--- PROVIDED RECORDS ---

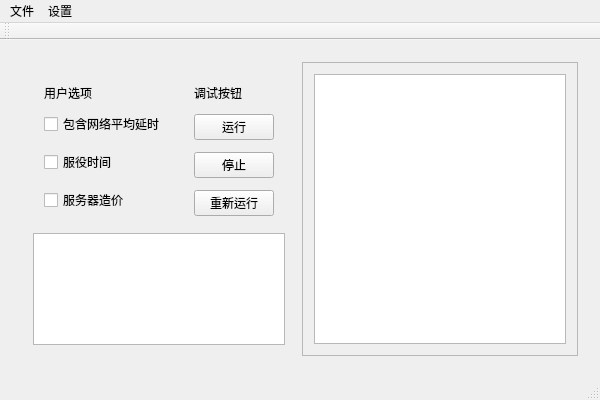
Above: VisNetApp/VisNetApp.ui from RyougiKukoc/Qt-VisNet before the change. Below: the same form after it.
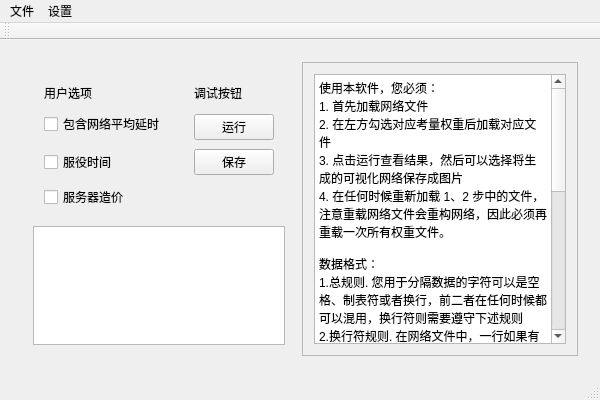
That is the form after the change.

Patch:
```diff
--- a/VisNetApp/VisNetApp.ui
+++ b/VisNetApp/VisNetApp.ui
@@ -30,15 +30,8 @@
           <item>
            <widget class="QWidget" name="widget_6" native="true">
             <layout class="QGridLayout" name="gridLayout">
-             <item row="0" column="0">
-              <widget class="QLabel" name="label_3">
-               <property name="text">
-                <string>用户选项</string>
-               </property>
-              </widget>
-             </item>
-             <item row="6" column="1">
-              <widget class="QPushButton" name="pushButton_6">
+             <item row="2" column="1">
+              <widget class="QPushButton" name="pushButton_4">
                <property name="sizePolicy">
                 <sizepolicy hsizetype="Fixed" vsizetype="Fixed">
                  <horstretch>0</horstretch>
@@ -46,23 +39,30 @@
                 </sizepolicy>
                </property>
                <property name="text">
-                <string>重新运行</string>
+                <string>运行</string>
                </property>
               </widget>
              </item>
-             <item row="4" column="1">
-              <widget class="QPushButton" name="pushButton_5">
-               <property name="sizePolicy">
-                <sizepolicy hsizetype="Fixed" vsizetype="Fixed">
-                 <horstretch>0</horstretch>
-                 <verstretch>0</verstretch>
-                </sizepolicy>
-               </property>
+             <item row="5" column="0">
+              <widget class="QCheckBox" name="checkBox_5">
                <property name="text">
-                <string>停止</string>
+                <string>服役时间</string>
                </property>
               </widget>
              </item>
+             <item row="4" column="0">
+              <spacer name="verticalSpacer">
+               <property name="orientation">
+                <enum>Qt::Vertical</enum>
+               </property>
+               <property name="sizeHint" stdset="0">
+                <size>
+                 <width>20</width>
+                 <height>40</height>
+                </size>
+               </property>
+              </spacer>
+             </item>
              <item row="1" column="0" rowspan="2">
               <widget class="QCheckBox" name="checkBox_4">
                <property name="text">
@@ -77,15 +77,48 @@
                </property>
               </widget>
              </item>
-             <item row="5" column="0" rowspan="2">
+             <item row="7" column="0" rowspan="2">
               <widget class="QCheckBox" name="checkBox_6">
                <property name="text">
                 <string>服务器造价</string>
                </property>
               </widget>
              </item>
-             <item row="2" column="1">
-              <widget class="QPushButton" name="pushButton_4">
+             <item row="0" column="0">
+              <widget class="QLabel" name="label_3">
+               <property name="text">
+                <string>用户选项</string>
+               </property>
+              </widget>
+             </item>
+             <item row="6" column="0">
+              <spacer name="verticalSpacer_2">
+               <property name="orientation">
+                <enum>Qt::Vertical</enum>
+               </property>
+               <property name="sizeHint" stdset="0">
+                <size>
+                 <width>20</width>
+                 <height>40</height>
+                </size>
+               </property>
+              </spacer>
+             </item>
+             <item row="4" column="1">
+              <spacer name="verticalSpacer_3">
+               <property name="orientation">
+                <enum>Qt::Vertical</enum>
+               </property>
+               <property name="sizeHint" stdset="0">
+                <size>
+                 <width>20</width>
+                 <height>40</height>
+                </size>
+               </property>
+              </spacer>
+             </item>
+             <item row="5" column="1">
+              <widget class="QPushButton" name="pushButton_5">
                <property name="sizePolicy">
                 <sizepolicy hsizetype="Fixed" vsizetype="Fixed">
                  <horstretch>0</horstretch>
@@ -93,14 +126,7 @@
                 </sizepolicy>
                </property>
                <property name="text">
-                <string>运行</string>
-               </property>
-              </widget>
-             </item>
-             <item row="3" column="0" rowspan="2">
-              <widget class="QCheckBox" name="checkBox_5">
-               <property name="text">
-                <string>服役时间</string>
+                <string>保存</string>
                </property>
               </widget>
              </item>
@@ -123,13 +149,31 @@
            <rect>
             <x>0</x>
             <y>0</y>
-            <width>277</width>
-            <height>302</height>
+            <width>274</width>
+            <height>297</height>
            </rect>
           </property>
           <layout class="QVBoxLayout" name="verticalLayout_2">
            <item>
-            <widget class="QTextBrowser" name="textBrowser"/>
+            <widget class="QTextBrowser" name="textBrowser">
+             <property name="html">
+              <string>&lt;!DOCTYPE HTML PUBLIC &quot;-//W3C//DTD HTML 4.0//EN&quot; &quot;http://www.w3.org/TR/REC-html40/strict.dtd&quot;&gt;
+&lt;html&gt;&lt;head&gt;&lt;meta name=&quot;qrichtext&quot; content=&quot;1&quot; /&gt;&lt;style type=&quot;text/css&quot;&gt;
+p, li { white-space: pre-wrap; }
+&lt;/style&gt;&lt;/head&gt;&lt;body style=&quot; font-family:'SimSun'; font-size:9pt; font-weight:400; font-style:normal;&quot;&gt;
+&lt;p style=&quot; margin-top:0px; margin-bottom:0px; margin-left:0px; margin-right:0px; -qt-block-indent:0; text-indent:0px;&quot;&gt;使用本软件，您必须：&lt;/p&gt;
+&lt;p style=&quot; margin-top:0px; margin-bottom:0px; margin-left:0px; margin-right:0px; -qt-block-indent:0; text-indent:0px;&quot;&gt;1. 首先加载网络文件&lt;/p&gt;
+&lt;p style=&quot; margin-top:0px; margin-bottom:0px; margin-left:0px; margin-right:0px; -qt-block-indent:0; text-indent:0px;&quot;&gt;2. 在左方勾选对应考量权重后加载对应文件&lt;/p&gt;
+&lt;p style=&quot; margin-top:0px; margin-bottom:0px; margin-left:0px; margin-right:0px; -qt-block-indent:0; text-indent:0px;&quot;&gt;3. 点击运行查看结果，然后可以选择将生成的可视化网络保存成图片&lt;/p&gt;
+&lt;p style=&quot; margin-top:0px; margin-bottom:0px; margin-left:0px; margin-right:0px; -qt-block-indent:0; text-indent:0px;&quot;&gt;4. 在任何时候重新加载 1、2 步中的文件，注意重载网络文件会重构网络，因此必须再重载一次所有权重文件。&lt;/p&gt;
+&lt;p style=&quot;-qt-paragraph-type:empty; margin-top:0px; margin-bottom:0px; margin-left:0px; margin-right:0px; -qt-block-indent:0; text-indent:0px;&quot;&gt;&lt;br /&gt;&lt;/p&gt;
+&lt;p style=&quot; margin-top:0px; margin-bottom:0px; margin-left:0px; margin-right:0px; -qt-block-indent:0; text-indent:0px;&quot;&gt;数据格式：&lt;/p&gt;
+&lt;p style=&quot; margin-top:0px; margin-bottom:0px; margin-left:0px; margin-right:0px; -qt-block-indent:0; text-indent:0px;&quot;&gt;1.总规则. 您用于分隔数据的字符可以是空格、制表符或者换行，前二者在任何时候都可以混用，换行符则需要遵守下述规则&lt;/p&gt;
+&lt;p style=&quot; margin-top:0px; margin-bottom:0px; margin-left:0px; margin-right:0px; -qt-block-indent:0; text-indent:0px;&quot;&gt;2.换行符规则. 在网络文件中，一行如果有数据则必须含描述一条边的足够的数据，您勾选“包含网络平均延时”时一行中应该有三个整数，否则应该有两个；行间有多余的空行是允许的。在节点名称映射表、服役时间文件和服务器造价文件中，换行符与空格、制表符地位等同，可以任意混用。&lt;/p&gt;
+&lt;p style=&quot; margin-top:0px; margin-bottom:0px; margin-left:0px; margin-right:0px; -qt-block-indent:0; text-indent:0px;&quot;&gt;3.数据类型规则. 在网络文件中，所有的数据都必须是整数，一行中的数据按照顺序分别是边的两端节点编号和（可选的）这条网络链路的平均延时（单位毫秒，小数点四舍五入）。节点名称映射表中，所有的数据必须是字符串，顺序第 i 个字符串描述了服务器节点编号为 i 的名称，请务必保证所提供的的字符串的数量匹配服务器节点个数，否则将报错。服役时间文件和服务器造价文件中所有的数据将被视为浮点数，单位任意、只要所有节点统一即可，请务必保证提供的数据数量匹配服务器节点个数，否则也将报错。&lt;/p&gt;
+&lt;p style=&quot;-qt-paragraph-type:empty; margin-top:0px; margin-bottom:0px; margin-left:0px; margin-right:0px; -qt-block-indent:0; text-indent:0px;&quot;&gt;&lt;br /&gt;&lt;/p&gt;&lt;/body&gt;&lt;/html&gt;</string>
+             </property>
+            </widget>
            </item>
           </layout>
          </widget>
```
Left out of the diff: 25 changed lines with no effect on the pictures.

--- EXERCISE INSTRUCTIONS ---
Where a line above holds the word "rowspan", copy it.

--- SOLUTION FOR THIS EXERCISE ---
              <item row="1" column="0" rowspan="2">
-             <item row="5" column="0" rowspan="2">
+             <item row="7" column="0" rowspan="2">
-             <item row="3" column="0" rowspan="2">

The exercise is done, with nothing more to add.